Albany Bureau Chief
ALBANY The state's Teachers' Retirement System missed its expected rate-of-return of 8 percent over the last five and 10 years.
Even though the fund posted a return of 13.7 percent in the 2012-13 fiscal year, which ended June 30, it missed its long-term target.
A spokesman for the fund told Gannett's Albany Bureau on Thursday that the five-year annualized net rate of return was 5.2 percent. The 10-year rate was 7.5 percent. The 25-year net rate of return was 9.1 percent.
The Teachers' Retirement System is the only large public pension fund in the state that still keeps a 8 percent estimated rate of return. New York City pension funds have dropped their rate of return to 7 percent, and the state's pension fund for 1 million local and state workers in 2010 dropped its estimate to 7.5 percent.
E.J. McMahon, president of the Empire Center for New York State Policy, said 8 percent is too lofty an estimated rate of return, and it's hurting the fund and school districts -- who are paying higher retirement costs.
"At 8 percent, they are out of step with the other public pension systems in New York," McMahon said. "I think 8 percent is completely unrealistic."
John Cardillo, a spokesman for the fund, said the system looks at its long-term results.
"NYSTRS is a long-term investor with benefits not paid for 25 years or more. Our 25-year rate of return is 9.1 percent, or more than 100 basis points above our 8 percent assumed rate of return," Cardillo said. "Since the worldwide financial crisis of 2008, our overall investment portfolio achieved double-digits returns three times -- including a 23.2 percent return in 2010-11."
The teachers' pension fund, which provides 277,000 active members and nearly 150,000 retirees, is still digging out from the recession. In the 2008-09 fiscal year, the fund posted a loss of 20.5 percent. And in the 2011-12 fiscal year, it netted only a 2.8 percent gain.
The poor performance in those years overwhelmed some positive years: The fund was up 23 percent in the 2010-11 fiscal year and 12 percent in the 2009-10 year.
The performance of the fund, valued at $98.5 billion, is critical for school districts. With an increase in retirements and struggles on Wall Street, the fund has been stressed -- leading to higher retirement costs for schools.
Pension costs for the state's roughly 700 school districts is increasing by a whopping 37 percent next year. Pension costs are increasing from 11.84 percent of payroll to 16.25 percent of payroll.
New York City Mayor Michael Bloomberg has been critical of pension funds, even knocking those that have 7 percent rates of return.
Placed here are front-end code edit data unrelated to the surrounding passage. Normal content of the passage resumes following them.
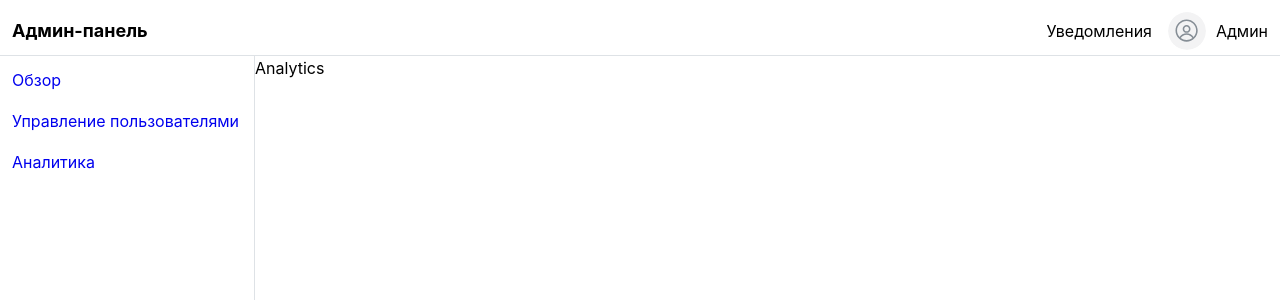
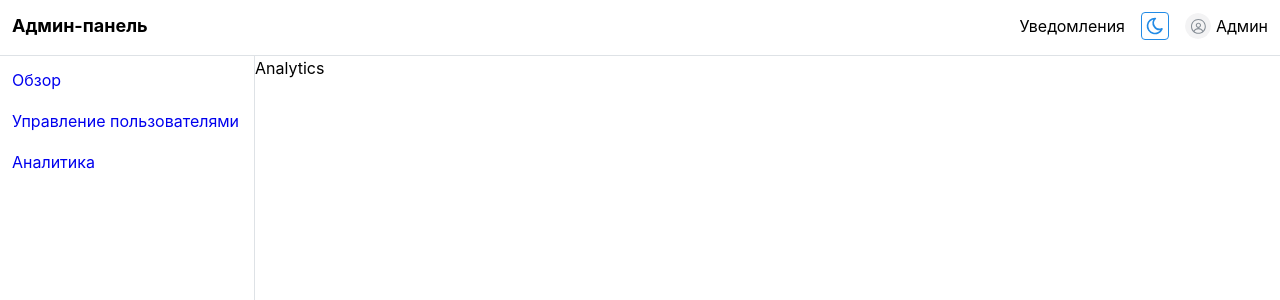
Before and after one commit to M-a-K-s-1-M/neshopify, a React (Vite) app in the folder admin-frontend/: page /analytics in a window 1280 px wide. Shown: the top 300 px of the page. Built offline with nearby package versions, Linux system fonts and the light colour scheme.

Commit message:
Создаст смену темы

```diff
--- a/admin-frontend/package.json
+++ b/admin-frontend/package.json
@@ -12,6 +12,7 @@
   "dependencies": {
     "@mantine/core": "^8.3.6",
     "@mantine/hooks": "^8.3.6",
+    "@tabler/icons-react": "^3.35.0",
     "react": "^19.1.1",
     "react-dom": "^19.1.1",
     "react-router-dom": "^7.9.5",
--- a/admin-frontend/src/widgets/header/index.tsx
+++ b/admin-frontend/src/widgets/header/index.tsx
@@ -1,6 +1,10 @@
-import { Flex, Text, Group, Avatar, Burger } from "@mantine/core"
+import { Flex, Text, Group, Avatar, Burger, Button, useMantineColorScheme, ActionIcon, useMantineTheme } from "@mantine/core"
+import { IconMoon, IconSun } from "@tabler/icons-react";
+
 
 export function Header({ opened, toggle }: { opened: boolean, toggle: () => void }) {
+    const { colorScheme, toggleColorScheme } = useMantineColorScheme();
+
     return (
         <>
             <Flex justify={'space-between'} align={'center'}>
@@ -15,8 +19,16 @@ export function Header({ opened, toggle }: { opened: boolean, toggle: () => void
                 <Group>
                     <Text>Уведомления</Text>
 
-                    <Group gap={'xs'}>
-                        <Avatar />
+                    <ActionIcon variant="outline" onClick={() => toggleColorScheme()}>
+                        {colorScheme === 'dark' ?
+                            <IconSun size={20} />
+                            :
+                            <IconMoon size={20} />
+                        }
+                    </ActionIcon>
+
+                    <Group gap={5} >
+                        <Avatar size={'sm'} />
                         <Text>Админ</Text>
                     </Group>
                 </Group>
```
Also changed, not shown: 1 other file (tests, documents, lock files or other folders).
"If I can give you one piece of financial advice: If somebody offers you a guaranteed 7 percent on your money for the rest of your life, you take it and just make sure the guy's name is not Madoff," Bloomberg said last year in Albany.